the technical side, because of the patience and manipulative skill required, and difficult on the intellectual side because the comprehension of many measuring instruments is dependent upon advanced theory and considerable analytical power, it has not been forgotten that the laboratory may serve certain other though perhaps minor purposes. Just, for instance, as aid to distinct thinking maybe rendered by the use of mathematical symbols and models, so also it will probably assist the unimaginative student to comprehend the laws under discussion if he can examine under his own manipulation the behavior of the apparatus which embodies those laws. Again there are certain phenomena which should be given the student for personal examination in the laboratory. Thermal phenomena involving the reading of thermometers; the passage of a liquid through the critical state; the study of compound tones; the observation of spectra, diffraction and polarization of light waves are examples of the kind of phenomena which require laboratory instruction. The number, however, of such exercises which appear even in the manuals of a college course is insignificant.
The pedagogists who, either with or without any definite knowledge of exact science, are perfectly sure how it ought to be taught assert that the first step in all good teaching is an appeal to the observing powers. "It is a cardinal principle in modern pedagogy that real and adequate knowledge of things can be obtained only in the presence of the things themselves," says one. Assuming that this is as true as the author thought it to be, it is but a half truth, the other half being that the presence merely of the things can not impart any really adequate knowledge. A boy, for instance, might watch the motion of the planets till he was gray without ever learning the first thing about gravitation or the solar system. Facts are but the raw materials of knowledge upon which the reasoning faculties must be exerted in order to extract the hidden principles of nature.

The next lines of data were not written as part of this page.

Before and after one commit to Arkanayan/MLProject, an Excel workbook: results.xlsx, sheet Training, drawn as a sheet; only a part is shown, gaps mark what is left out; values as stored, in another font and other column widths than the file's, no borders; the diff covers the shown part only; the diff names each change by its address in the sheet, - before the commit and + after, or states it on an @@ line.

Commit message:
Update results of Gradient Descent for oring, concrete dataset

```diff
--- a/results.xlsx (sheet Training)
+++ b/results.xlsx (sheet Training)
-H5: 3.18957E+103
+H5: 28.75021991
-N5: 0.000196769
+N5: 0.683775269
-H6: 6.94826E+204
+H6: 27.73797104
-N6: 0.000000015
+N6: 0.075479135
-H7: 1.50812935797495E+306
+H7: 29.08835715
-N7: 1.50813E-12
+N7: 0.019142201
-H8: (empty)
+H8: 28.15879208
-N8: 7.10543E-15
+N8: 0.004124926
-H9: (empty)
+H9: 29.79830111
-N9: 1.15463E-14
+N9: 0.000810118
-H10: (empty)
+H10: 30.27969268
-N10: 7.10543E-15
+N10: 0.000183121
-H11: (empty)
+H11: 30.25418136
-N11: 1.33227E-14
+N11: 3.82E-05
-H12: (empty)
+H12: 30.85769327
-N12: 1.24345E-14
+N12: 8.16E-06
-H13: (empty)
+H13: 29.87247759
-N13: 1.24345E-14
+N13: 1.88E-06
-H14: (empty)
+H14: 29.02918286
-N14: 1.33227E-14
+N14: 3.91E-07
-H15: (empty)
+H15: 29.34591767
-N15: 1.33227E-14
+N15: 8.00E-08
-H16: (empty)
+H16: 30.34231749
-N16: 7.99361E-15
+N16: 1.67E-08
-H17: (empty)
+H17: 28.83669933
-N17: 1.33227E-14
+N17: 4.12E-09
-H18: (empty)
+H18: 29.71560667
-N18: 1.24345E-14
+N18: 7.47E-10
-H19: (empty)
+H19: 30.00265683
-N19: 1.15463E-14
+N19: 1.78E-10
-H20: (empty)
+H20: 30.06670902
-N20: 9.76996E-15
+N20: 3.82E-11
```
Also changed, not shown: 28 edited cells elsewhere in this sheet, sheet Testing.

A writer of a well-known series of text-books has adopted as a sort of motto for his pupils, 'Read nature in the language of experiment.' One can not crtiticize an oracular utterance of this sort for the reason that it is not possible to say just what its author had in mind. If it is meant that empirical knowledge derived from the observation of detached facts and not brought into accordance with other facts by means of a hypothesis concerning their relation is sufficient for one to divine the laws of nature, we must certainly dissent. The language of experiment is in general a most difficult one to read, since, as we have been insisting, the measurements are in the great majority of cases indirect and to be interpreted only by tracing through a train of complex relations the consequences of the things observed upon some hypothesis whose truth it is desired to test.